§ **Description of the task**:
Indicate only the number of lines in the listing below in which the word "output" appears.

§ **Data records**:
********
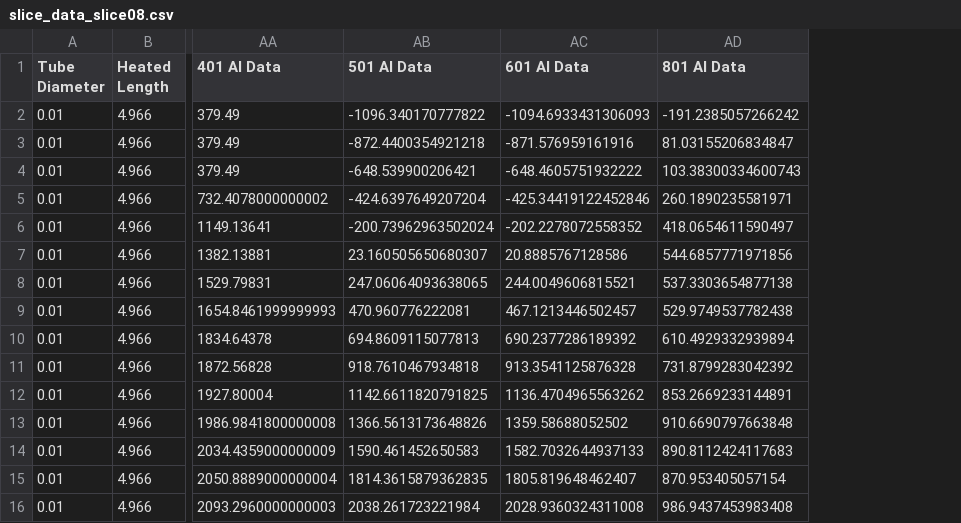
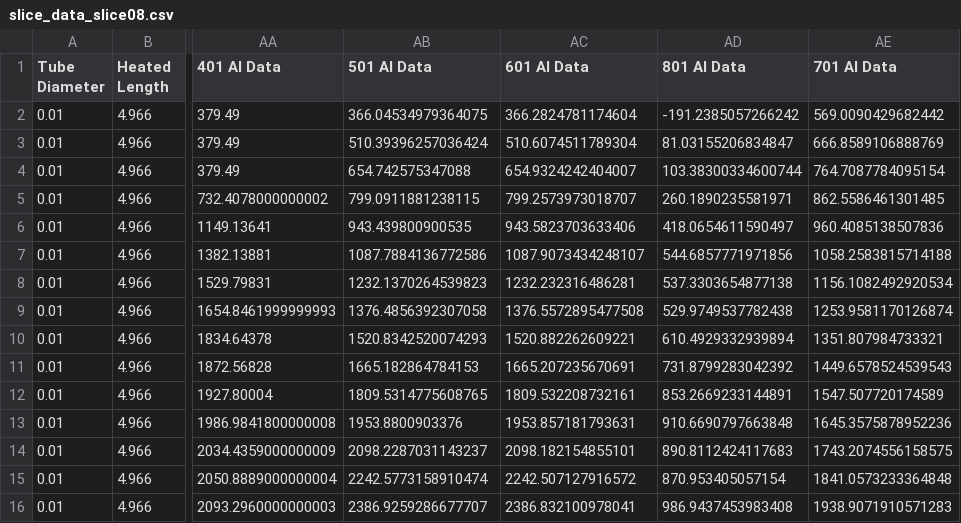
Before and after one commit to wangda6571819/Re-examining-the-input-parameters-and-AI-strategies-for-CHF-prediction, a CSV file: output/predict/slice_data_slice08.csv, drawn as a sheet; only a part is shown, gaps mark what is left out; the diff covers the shown part only; the diff names each change by its address in the sheet, - before the commit and + after, or states it on an @@ line.

```diff
--- a/output/predict/slice_data_slice08.csv
+++ b/output/predict/slice_data_slice08.csv
+column AE (701 AI Data), rows 2-16: 569.0090429682442 | 666.8589106888769 | 764.7087784095154 | 862.5586461301485 | 960.4085138507836 | 1058.2583815714188 | 1156.1082492920534 | 1253.9581170126874 | 1351.807984733321 | 1449.6578524539543 | 1547.507720174589 | 1645.3575878952236 | 1743.2074556158575 | 1841.0573233364848 | 1938.9071910571283
-AB2 (501 AI Data): -1096.340170777822
+AB2 (501 AI Data): 366.04534979364075
-AC2 (601 AI Data): -1094.6933431306093
+AC2 (601 AI Data): 366.2824781174604
-AB3 (501 AI Data): -872.4400354921218
+AB3 (501 AI Data): 510.39396257036424
-AC3 (601 AI Data): -871.576959161916
+AC3 (601 AI Data): 510.6074511789304
-AB4 (501 AI Data): -648.539900206421
+AB4 (501 AI Data): 654.742575347088
-AC4 (601 AI Data): -648.4605751932222
+AC4 (601 AI Data): 654.9324242404007
-AD4 (801 AI Data): 103.38300334600743
+AD4 (801 AI Data): 103.38300334600744
-AB5 (501 AI Data): -424.6397649207204
+AB5 (501 AI Data): 799.0911881238115
-AC5 (601 AI Data): -425.34419122452846
+AC5 (601 AI Data): 799.2573973018707
-AB6 (501 AI Data): -200.73962963502024
+AB6 (501 AI Data): 943.439800900535
-AC6 (601 AI Data): -202.2278072558352
+AC6 (601 AI Data): 943.5823703633406
-AB7 (501 AI Data): 23.160505650680307
+AB7 (501 AI Data): 1087.7884136772586
-AC7 (601 AI Data): 20.8885767128586
+AC7 (601 AI Data): 1087.9073434248107
-AB8 (501 AI Data): 247.06064093638065
+AB8 (501 AI Data): 1232.1370264539823
-AC8 (601 AI Data): 244.0049606815521
+AC8 (601 AI Data): 1232.232316486281
-AB9 (501 AI Data): 470.960776222081
+AB9 (501 AI Data): 1376.4856392307058
-AC9 (601 AI Data): 467.1213446502457
+AC9 (601 AI Data): 1376.5572895477508
-AB10 (501 AI Data): 694.8609115077813
+AB10 (501 AI Data): 1520.8342520074293
-AC10 (601 AI Data): 690.2377286189392
+AC10 (601 AI Data): 1520.882262609221
-AB11 (501 AI Data): 918.7610467934818
+AB11 (501 AI Data): 1665.182864784153
-AC11 (601 AI Data): 913.3541125876328
+AC11 (601 AI Data): 1665.207235670691
-AB12 (501 AI Data): 1142.6611820791825
+AB12 (501 AI Data): 1809.5314775608765
-AC12 (601 AI Data): 1136.4704965563262
+AC12 (601 AI Data): 1809.532208732161
-AB13 (501 AI Data): 1366.5613173648826
+AB13 (501 AI Data): 1953.8800903376
-AC13 (601 AI Data): 1359.58688052502
+AC13 (601 AI Data): 1953.857181793631
-AB14 (501 AI Data): 1590.461452650583
+AB14 (501 AI Data): 2098.2287031143237
-AC14 (601 AI Data): 1582.7032644937133
+AC14 (601 AI Data): 2098.182154855101
-AB15 (501 AI Data): 1814.3615879362835
+AB15 (501 AI Data): 2242.5773158910474
-AC15 (601 AI Data): 1805.819648462407
+AC15 (601 AI Data): 2242.507127916572
-AB16 (501 AI Data): 2038.261723221984
+AB16 (501 AI Data): 2386.9259286677707
-AC16 (601 AI Data): 2028.9360324311008
+AC16 (601 AI Data): 2386.832100978041
```
Also changed, not shown: 12 edited cells elsewhere in this file, output/predict/slice_data_slice03.csv, output/predict/slice_data_slice04.csv, 14 other files.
********
§ **Response below**:
4